Sep 17, 2012, 12:03 PM EST
It is so typical of Major League Baseball. Favoring one group of teams over another. Over totally petty stuff. Like, you know, geography, when it comes to the 2013 schedule:
None of the teams in the Central will travel more than 30,000 next season, while every other team in the league — save for the Orioles — will travel more than 30,000 miles. And the disparity between the least-traveled team (the White Sox) and the most-traveled team (the Mariners) is startling: Chicago will travel only 22,695 miles in 2013 while Seattle will travel more than double that, at nearly 53,000 miles.
OK, I’m just being a jackass. That article by Wendy Thurm makes a good point over and above things that can’t be controlled like mileage between cities: that some teams make more multi-city road trips than others, and some teams make more coast-to-coast trips than others.
Not that she or I is saying there’s anything that can be done about it. There are, after all, about 15 competing priorities when it comes to schedule making. But it is worth noting that our unbalanced schedules are more unbalanced for some than others.
- Report: Two agents rumbled in the parking lot at the Winter Meetings 20
- Mets sign 40-year-old Bartolo Colon for two years, $20 million 38
- MLB rules committee decides to eliminate collisions at home plate 45

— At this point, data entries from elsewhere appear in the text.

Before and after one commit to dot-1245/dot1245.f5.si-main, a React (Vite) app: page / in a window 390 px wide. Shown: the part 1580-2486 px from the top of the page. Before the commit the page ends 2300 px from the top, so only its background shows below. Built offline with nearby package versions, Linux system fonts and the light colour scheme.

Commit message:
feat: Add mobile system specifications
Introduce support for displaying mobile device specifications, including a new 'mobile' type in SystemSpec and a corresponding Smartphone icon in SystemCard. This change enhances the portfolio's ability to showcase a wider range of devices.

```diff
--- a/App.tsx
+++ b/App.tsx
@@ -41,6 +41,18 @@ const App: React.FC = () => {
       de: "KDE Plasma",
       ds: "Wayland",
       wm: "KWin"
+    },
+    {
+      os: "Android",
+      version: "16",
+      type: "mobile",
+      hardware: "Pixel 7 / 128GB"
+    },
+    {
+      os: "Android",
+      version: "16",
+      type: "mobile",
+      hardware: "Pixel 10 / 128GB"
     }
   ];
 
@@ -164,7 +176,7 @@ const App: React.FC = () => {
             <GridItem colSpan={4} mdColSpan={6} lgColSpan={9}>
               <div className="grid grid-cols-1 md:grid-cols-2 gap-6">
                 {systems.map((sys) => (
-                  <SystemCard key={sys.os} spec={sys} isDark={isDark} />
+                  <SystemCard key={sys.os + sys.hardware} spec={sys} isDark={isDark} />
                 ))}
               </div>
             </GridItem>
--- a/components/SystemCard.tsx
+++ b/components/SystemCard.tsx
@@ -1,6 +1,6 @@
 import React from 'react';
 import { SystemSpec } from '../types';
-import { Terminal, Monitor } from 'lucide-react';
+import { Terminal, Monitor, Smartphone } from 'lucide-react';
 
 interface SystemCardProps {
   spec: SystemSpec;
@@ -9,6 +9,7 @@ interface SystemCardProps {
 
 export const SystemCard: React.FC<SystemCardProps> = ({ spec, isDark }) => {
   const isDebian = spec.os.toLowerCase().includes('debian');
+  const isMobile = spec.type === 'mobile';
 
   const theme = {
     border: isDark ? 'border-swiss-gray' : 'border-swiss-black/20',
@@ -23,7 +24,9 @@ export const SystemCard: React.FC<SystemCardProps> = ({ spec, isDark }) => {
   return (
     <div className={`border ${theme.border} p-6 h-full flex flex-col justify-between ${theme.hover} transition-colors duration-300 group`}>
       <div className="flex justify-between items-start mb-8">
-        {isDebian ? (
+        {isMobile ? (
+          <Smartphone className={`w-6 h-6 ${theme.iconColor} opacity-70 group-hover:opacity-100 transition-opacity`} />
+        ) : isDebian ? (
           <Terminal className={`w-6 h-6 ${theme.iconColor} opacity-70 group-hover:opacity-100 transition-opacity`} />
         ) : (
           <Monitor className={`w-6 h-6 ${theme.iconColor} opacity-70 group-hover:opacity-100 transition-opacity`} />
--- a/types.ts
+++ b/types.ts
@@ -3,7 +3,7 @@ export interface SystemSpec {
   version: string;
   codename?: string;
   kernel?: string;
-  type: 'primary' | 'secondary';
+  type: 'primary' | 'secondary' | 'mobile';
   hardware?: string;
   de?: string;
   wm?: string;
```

- Mariners sign Corey Hart to incentive-laden deal 27
- David Price would not consider an extension with the Mariners if he’s traded there 35
- Robinson Cano agrees to $240 million deal with Mariners (260)
- Report: Mariners willing to offer Robinson Cano a 10-year, $240 million deal (143)
- Report: Yankees have agreed to a three-year deal with Carlos Beltran (125)
- Brett Gardner is drawing “significant” trade interest (113)
- Managers, GMs to meet today to discuss the abolition of home plate collisions (113)